According to MANA, LOWER iron ore exports from Australia to China last month may be indicative of a slowing down in the world's second-largest economy.
This has had a knock-on effect on capesize demand and earnings, forcing a collapse to their lowest level since February.
According to the latest statistics from the Pilbara Ports Authority, exports of the steel-making raw material from Port Hedland in Western Australia to China dropped to 36.6m tonnes in June from a record 38m tonnes in May. They are, however, about 6% higher than June last year.
“What we have seen is a slowing down in some of the macro indicators [in China],” said Maritime Strategies International senior analyst Will Fray, adding that the Chinese government is tightening credit due to worries about its debt situation.
“If they are reigning in credit, what we might see is industrial output fall, which will result in a pull-back on raw material purchasing,” he added.
As it is, iron ore stockpiles at Chinese ports have been rising, hitting a record of 141.5m tonnes at the end of June, according to Nord/LB.
Shipping analyst Thomas Wybierek said in a note that since March, China had been producing about 72m tonnes of steel per month, meaning the current inventories would be sufficient to keep the furnaces running unchanged for some six weeks, given that 1.3 tonnes of iron ore was necessary to produce 1 tonne of steel.

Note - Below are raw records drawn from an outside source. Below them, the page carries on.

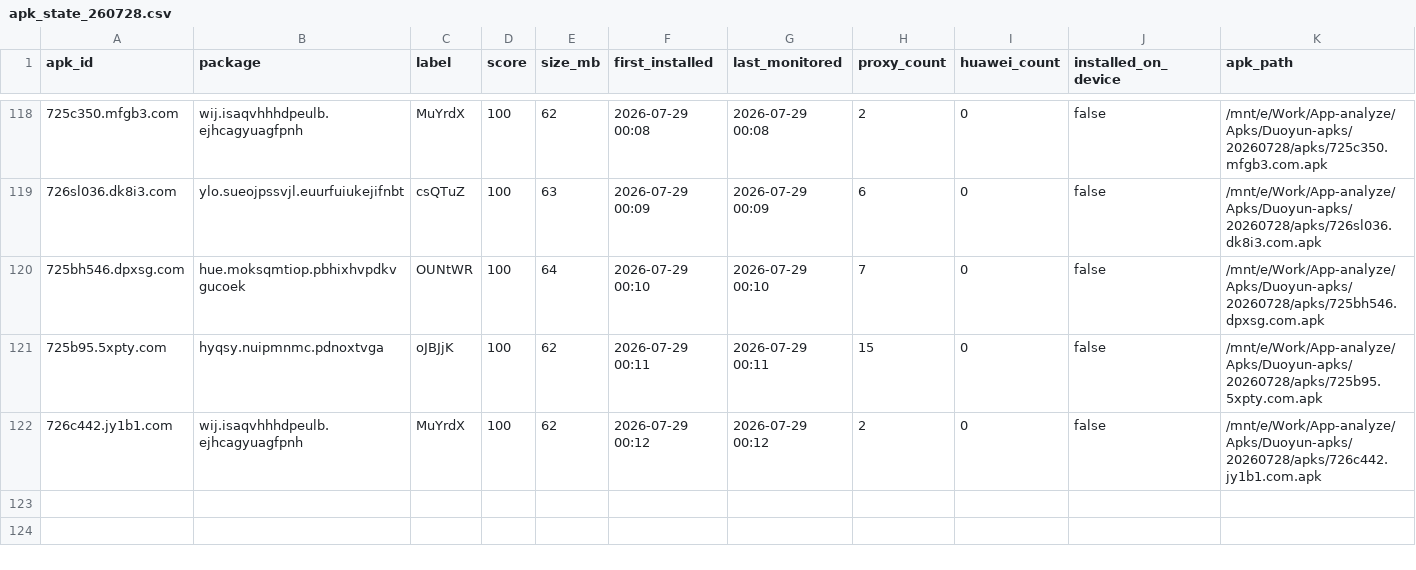
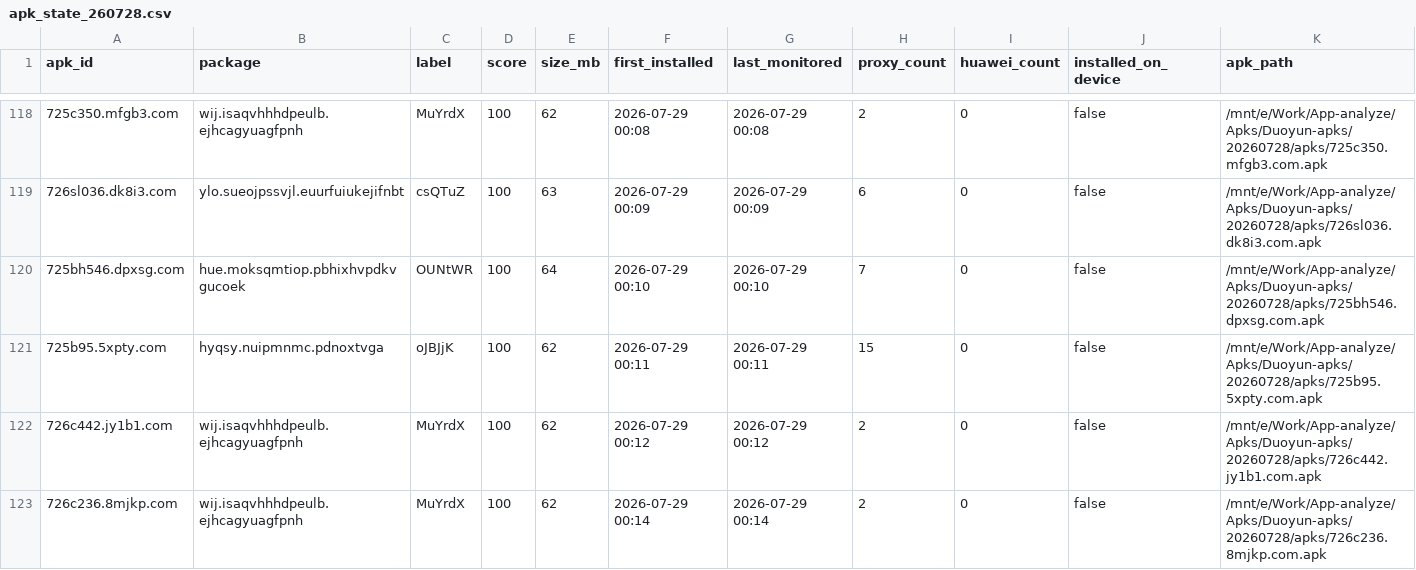
Before and after one commit to minionsjay/APK-Monitor, a CSV file: data/apk_state_260728.csv, drawn as a sheet; only a part is shown, gaps mark what is left out; rows hold the shown columns only; the diff names each change by its address in the sheet, - before the commit and + after, or states it on an @@ line.

```diff
--- a/data/apk_state_260728.csv
+++ b/data/apk_state_260728.csv
+row 123: 726c236.8mjkp.com | wij.isaqvhhhdpeulb.ejhcagyuagfpnh | MuYrdX | 100 | 62 | 2026-07-29 00:14 | 2026-07-29 00:14 | 2 | 0 | false | /mnt/e/Work/App-analyze/Apks/Duoyun-apks/20260728/apks/726c236.8mjkp.com.apk
```
Also changed, not shown: 4 other files.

The potential fall in demand is giving mining companies a reason to exert downward pressure on freight rates, which have been on a decline since June 28.
The average weighted time charter on the Baltic Exchange slid further to $6,396 per day at the close on Friday, the lowest since February 20, while the index dropped to 753 points. That is just 197 points shy of the year's low in mid-February.